Itemized modification records:
* * *
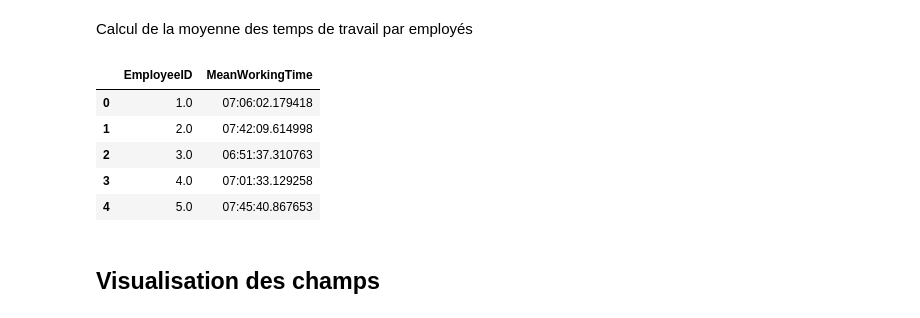
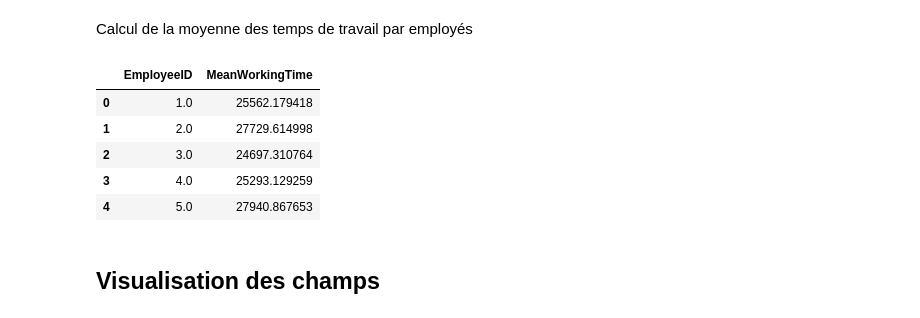
Before and after one commit to Bnder1/Projet-IA, a Jupyter notebook: Projet-IA.ipynb, the cells around one changed output. Drawn from its saved outputs; the diff is of its cells as text; code cells hidden in the pictures.

```diff
--- a/Projet-IA.ipynb
+++ b/Projet-IA.ipynb
@@ -110,27 +110,27 @@ Calcul de la moyenne des temps de travail par employés
 # %%
 meanWorkingTime = pd.DataFrame(data={'EmployeeID': [], 'MeanWorkingTime': []})
 
 for row in range(len(deltaTime)):
     tempRow={'EmployeeID':0, 'MeanWorkingTime':0}
     mean = 0
     for col in range(1,len(deltaTime.columns)):
         tempRow['EmployeeID'] = int(inTime[inTime.columns[0]][row])
         if(deltaTime[deltaTime.columns[col]][row] != 0):
             if(mean != 0):
                 mean = (mean+deltaTime[deltaTime.columns[col]][row])/2
             else:
                 mean = deltaTime[deltaTime.columns[col]][row]
-    tempRow['MeanWorkingTime'] = mean
+    tempRow['MeanWorkingTime'] = mean.total_seconds()
     meanWorkingTime = meanWorkingTime.append(tempRow, ignore_index=True)
 
 meanWorkingTime.head()
 # %% [output]
 |  | EmployeeID | MeanWorkingTime |
-| 0 | 1.0 | 07:06:02.179418 |
-| 1 | 2.0 | 07:42:09.614998 |
-| 2 | 3.0 | 06:51:37.310763 |
-| 3 | 4.0 | 07:01:33.129258 |
-| 4 | 5.0 | 07:45:40.867653 |
+| 0 | 1.0 | 25562.179418 |
+| 1 | 2.0 | 27729.614998 |
+| 2 | 3.0 | 24697.310764 |
+| 3 | 4.0 | 25293.129259 |
+| 4 | 5.0 | 27940.867653 |
 # %% [markdown]
 ## Visualisation des champs
 # %%
```
Also changed, not shown: parts of 3 cells of this notebook.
* * *
EXERCISE OBJECTIVE: No pictures go in the copy. Set down all the data exactly.

ANSWER SECTION:
Before and after one commit to Bnder1/Projet-IA, a Jupyter notebook: Projet-IA.ipynb, the cells around one changed output. Drawn from its saved outputs; the diff is of its cells as text; code cells hidden in the pictures.

```diff
--- a/Projet-IA.ipynb
+++ b/Projet-IA.ipynb
@@ -110,27 +110,27 @@ Calcul de la moyenne des temps de travail par employés
 # %%
 meanWorkingTime = pd.DataFrame(data={'EmployeeID': [], 'MeanWorkingTime': []})
 
 for row in range(len(deltaTime)):
     tempRow={'EmployeeID':0, 'MeanWorkingTime':0}
     mean = 0
     for col in range(1,len(deltaTime.columns)):
         tempRow['EmployeeID'] = int(inTime[inTime.columns[0]][row])
         if(deltaTime[deltaTime.columns[col]][row] != 0):
             if(mean != 0):
                 mean = (mean+deltaTime[deltaTime.columns[col]][row])/2
             else:
                 mean = deltaTime[deltaTime.columns[col]][row]
-    tempRow['MeanWorkingTime'] = mean
+    tempRow['MeanWorkingTime'] = mean.total_seconds()
     meanWorkingTime = meanWorkingTime.append(tempRow, ignore_index=True)
 
 meanWorkingTime.head()
 # %% [output]
 |  | EmployeeID | MeanWorkingTime |
-| 0 | 1.0 | 07:06:02.179418 |
-| 1 | 2.0 | 07:42:09.614998 |
-| 2 | 3.0 | 06:51:37.310763 |
-| 3 | 4.0 | 07:01:33.129258 |
-| 4 | 5.0 | 07:45:40.867653 |
+| 0 | 1.0 | 25562.179418 |
+| 1 | 2.0 | 27729.614998 |
+| 2 | 3.0 | 24697.310764 |
+| 3 | 4.0 | 25293.129259 |
+| 4 | 5.0 | 27940.867653 |
 # %% [markdown]
 ## Visualisation des champs
 # %%
```
Also changed, not shown: parts of 3 cells of this notebook.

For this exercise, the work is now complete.